World Literature Today - Winter 2020Magazine Review by Katy Haas

In the past couple years, it has been difficult not to notice the hashtags #MeToo or #TimesUp filling up timelines across the internet. But while so heavily focused on what’s going on in the United States, and despite the connection of social media, many of us have been able to overlook what’s happening in other countries, including one bordering our own. Cristina Rivera Garza in “On Our Toes: Women against the Femicide Machine In Mexico” in the Winter 2020 issue of World Literature Today sheds light on #RopaSucia, which was used “to showcase incidences of misogyny in academic institutions and cultural circles”; #MiPrimerAcoso, stories of “my first harassment”; and #MeToo as tools used by feminists throughout Mexico as they fight to make changes for women in their country.
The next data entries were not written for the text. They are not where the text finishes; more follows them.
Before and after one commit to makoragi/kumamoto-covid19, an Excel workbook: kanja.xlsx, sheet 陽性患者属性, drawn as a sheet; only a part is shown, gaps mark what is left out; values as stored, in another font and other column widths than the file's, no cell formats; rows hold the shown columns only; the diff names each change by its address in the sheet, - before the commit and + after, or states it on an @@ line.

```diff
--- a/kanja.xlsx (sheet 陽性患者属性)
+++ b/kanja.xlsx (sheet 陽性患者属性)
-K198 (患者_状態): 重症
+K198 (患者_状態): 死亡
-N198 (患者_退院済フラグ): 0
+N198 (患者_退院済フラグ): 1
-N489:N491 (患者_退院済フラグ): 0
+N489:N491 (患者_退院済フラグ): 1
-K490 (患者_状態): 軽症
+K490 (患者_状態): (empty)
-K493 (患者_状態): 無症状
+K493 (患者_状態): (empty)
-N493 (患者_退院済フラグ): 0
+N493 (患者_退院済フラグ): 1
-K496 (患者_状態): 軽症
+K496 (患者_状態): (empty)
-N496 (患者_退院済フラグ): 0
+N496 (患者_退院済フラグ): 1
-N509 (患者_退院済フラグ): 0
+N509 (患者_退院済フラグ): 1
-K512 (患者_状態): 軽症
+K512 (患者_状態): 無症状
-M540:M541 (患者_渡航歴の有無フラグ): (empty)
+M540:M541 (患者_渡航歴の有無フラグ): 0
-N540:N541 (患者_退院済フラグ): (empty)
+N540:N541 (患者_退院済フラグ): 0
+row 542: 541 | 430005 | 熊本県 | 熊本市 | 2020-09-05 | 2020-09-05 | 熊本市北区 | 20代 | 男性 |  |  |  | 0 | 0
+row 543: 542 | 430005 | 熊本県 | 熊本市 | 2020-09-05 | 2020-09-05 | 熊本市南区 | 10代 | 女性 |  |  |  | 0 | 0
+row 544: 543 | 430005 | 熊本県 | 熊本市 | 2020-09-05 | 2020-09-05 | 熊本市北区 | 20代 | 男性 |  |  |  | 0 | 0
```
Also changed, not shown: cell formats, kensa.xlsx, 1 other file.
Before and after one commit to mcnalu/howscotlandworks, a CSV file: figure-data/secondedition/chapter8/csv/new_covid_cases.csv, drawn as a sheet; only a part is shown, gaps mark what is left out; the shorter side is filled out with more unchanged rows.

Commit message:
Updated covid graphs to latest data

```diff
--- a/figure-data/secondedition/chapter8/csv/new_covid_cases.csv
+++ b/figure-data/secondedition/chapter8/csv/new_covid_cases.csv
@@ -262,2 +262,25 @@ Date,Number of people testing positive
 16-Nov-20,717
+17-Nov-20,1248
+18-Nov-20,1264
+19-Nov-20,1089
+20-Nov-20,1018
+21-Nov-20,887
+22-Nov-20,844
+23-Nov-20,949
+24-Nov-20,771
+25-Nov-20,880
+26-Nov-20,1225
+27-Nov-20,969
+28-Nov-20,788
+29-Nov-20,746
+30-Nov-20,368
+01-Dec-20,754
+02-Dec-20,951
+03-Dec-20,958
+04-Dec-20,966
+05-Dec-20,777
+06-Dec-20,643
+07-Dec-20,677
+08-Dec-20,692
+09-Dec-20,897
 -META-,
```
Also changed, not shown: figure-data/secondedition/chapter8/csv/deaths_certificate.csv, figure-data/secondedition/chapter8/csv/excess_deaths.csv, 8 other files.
Rivera Garza gives a crash course in these movements as they boil over from the internet into real life protests, the use of pink glitter bombing “a vivid reminder that women’s patience had been tested to the limits and that direct action was the next step in a mounting struggle that will define the heart of the nation.” These women drag their stories of murders, sexual assault, and physical abuse out from the shadows to reveal “’normal’ men allowed to threaten and kill women because they could.” This is only a jumping off point, though. Spanning just five pages in the physical copy of the journal, Rivera Garza gives the main points, allowing readers to find out more about these issues on their own after they finish this essay.

This good starting point also provides photographs of the protests. We see a masked woman running with a purple smoke bomb streaming behind her, an art installation demonstrating the far reach of violence against women, and a monument stained in pink graffiti, all powerful images that help supplement the powerful text.

Take some time to educate yourself on the women’s rights movements happening in Mexico by visiting the World Literature Today website, and by digging into further research once you’re done there to give support to the women around us.

Spread the word!